In the course of daily life, most of us go up and down dozens of stairs every day. And usually, we don’t think much of it. But thanks to a transformation by undergrads in the Johns Hopkins Robotics Club, a staircase in one of the university’s academic buildings is now a whole different kind of experience.
This is amazing: So, like many professors, Johns Hopkins computer scientist Peter Frohlich grades exams on a curve, meaning that everyone’s grades are relative to the top scorer. (If the smartest student gets an 85, s/he gets an A, and everyone else’s score is weighted accordingly.) There’s an obvious loophole, though — if everyone taking the exam gets the same score, then everyone gets an A. Even better, if everyone gets a zero, they get an A. This is exactly what Frohlich’s students did — and it worked.
In lists of college majors with the highest starting salaries, engineering always dominates; according to Forbes, the only non-engineering major in the top-five top-earning list is computer science. Which makes it all the more worrisome that women make up a measly 12 percent of CS majors — down significantly from the 1980s, when women made up more than a third of CS grads.
The next time you hear someone talk about debugging a computer program, think of Grace Hopper, the U.S. Naval officer and pioneering computer scientist who once removed an actual bug (okay, a moth) from a glitchy machine. Hopper is also known for being one of the first software engineers, inventing the compiler, and generally being a bad-ass lady computer scientist when that world was very much closed off to women. And although things have changed, the computing world is still overwhelmingly male. Which is why it’s extra-exciting (and important!) that Baltimore plays host to the international Grace Hopper Celebration of Women in Computing this week.
By day, Avi Rubin is a computer security consultant and a professor of computer science at Johns Hopkins’ Whiting School of Engineering. But by night — and on the weekends, and whenever his wife doesn’t mind too much — Rubin is a poker aficionado, one of those real obsessives with his sights set on the World Series of Poker in Las Vegas. And with a talent for numbers and an obsessive focus on probabilities, he just might end up making it there.

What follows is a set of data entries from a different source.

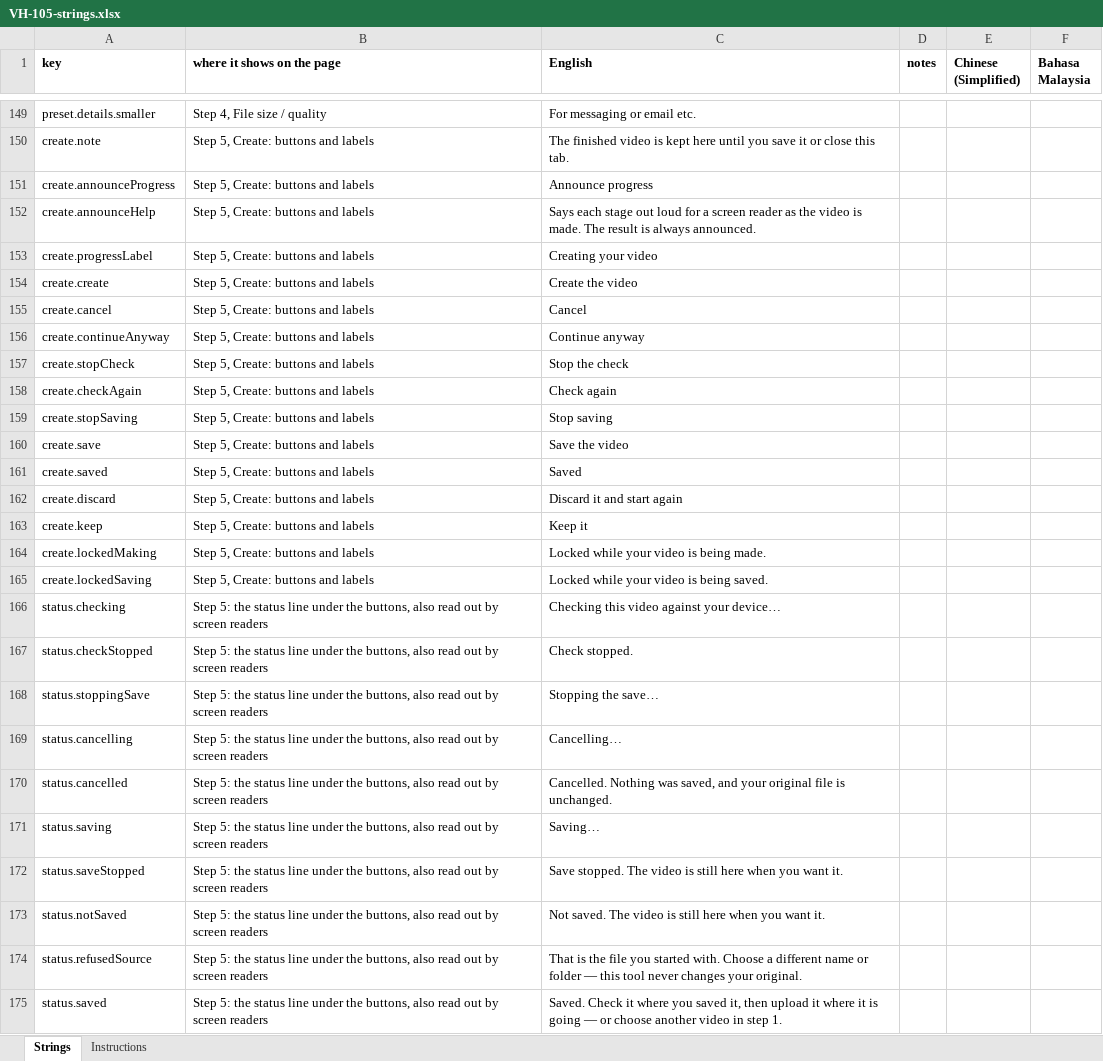
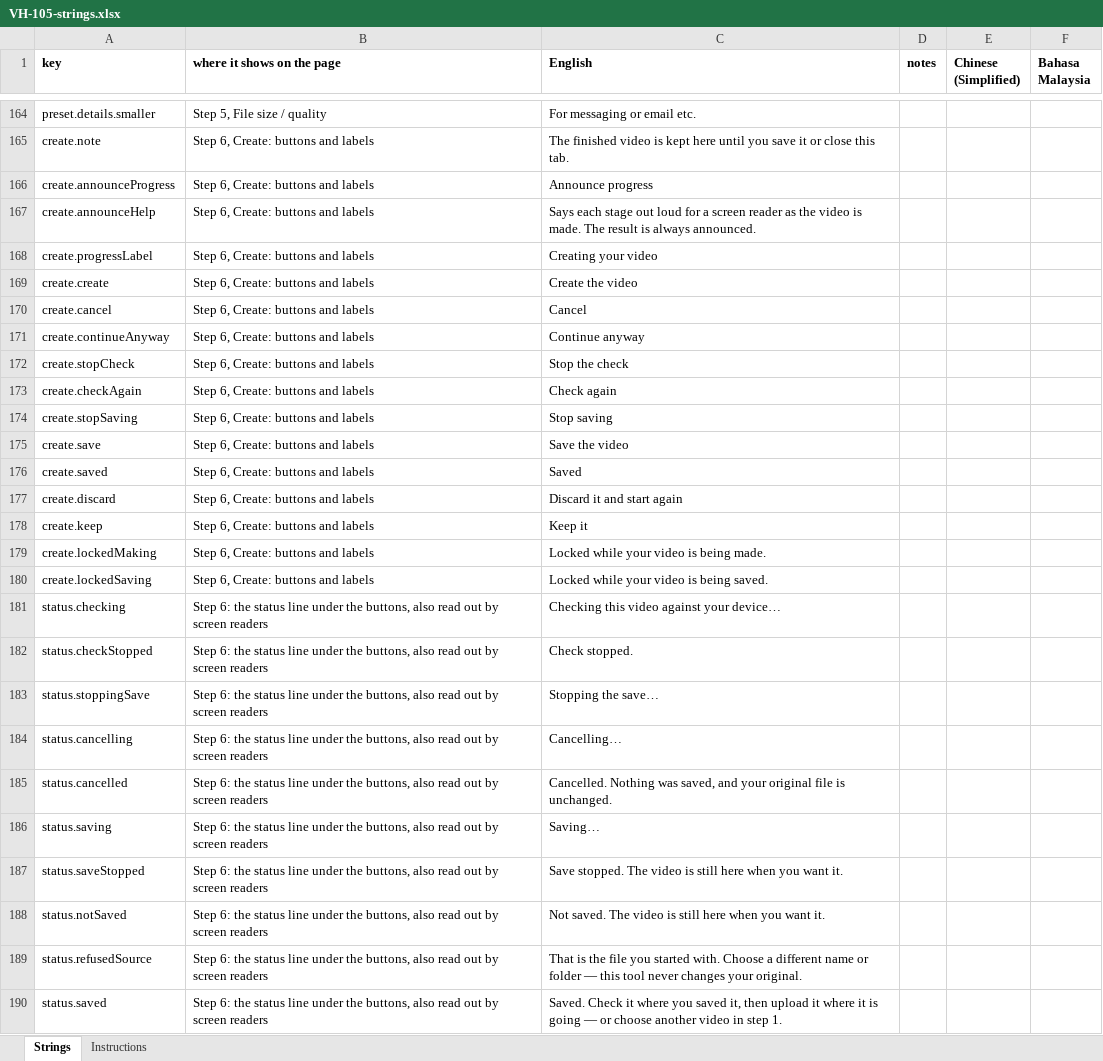
Before and after one commit to djDAOjones/UoN-Video-Helper, an Excel workbook: reviews/2026-10-18/VH-105-strings.xlsx, sheet Strings, drawn as a sheet; only a part is shown, gaps mark what is left out; values as stored, in another font and other column widths than the file's, no borders; addresses are those after the commit; the diff covers the shown part only; the diff names each change by its address in the sheet, - before the commit and + after, or states it on an @@ line.

```diff
--- a/reviews/2026-10-18/VH-105-strings.xlsx (sheet Strings)
+++ b/reviews/2026-10-18/VH-105-strings.xlsx (sheet Strings)
-B164 (where it shows on the page): Step 4, File size / quality
+B164 (where it shows on the page): Step 5, File size / quality
-B165:B180 (where it shows on the page): Step 5, Create: buttons and labels
+B165:B180 (where it shows on the page): Step 6, Create: buttons and labels
-B181:B190 (where it shows on the page): Step 5: the status…
+B181:B190 (where it shows on the page): Step 6: the status…
```
Also changed, not shown: 17 added rows and 155 edited cells elsewhere in this sheet, 18 other files.
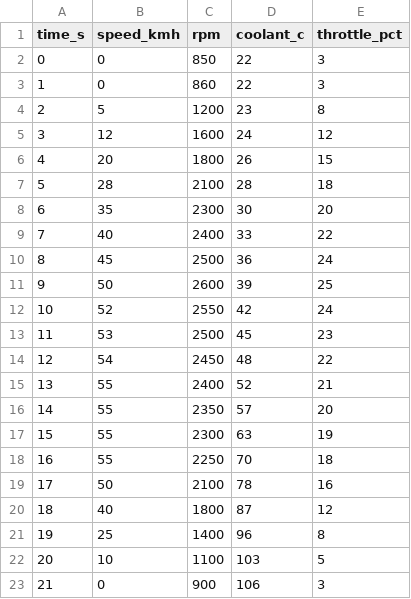
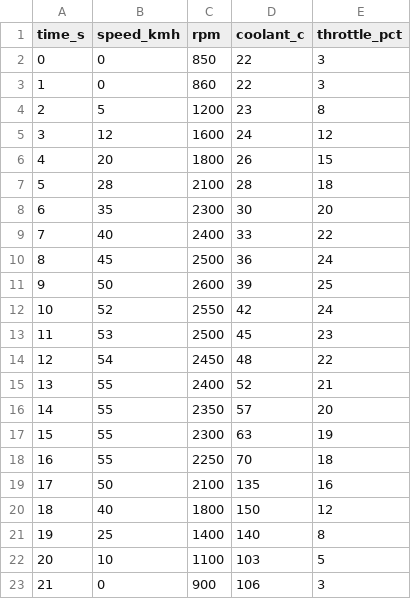
Before and after one commit to Hugh-xkrh/telemetry_analyzer, a CSV file: data/sample_trip.csv, drawn as a sheet.

```diff
--- a/data/sample_trip.csv
+++ b/data/sample_trip.csv
@@ -18,5 +18,5 @@ time_s,speed_kmh,rpm,coolant_c,throttle_pct
 16,55,2250,70,18
-17,50,2100,78,16
-18,40,1800,87,12
-19,25,1400,96,8
+17,50,2100,135,16
+18,40,1800,150,12
+19,25,1400,140,8
 20,10,1100,103,5
```
Also changed, not shown: 4 other files.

Rubin sees the game in terms of his academic interests — game theory, machine learning, combinatorics. A true computer scientist at heart, he envisioned a poker hand as a finite, countable structure. Once the first cards are dealt (in Texas Hold-Em, each player is dealt two cards face down; five communal cards are dealt faceup), the rest of the game unfolds like a kind of decision tree. Rubin crafted a program to determine the relative probabilities of success given particular variables — his position in the betting, number of opponents, etc. “For any given spot in the decision tree,” he told Johns Hopkins Magazine, “I could come up with a probability distribution of different plays. Then I could write a learning program that I could use as a simulator on the computer and play a thousand times with particular settings, then tweak the settings and run it again to see if I do better, and work backward from it to infer why that was a better play in that situation.”
But because computers can’t yet model the full complexity of playing with real human beings, who bluff/get bored/try to show off/otherwise behave unpredictably, Rubin sat in on weekly games with friends, many of whom were doctors and lawyers. “The lawyers tend to be better,” he says. “The math in poker is basic arithmetic, it’s not that hard. But you still have people, like a lot of the doctors that I play with, who’d rather not bother with all the math. They feel that they have enough intuition for the game.” But that intuitive technique tends to backfire, in Rubin’s experience: “The fundamental math is much more important. If you’re a solid mathematical player, in the long run you’re going to kill the intuitive player.”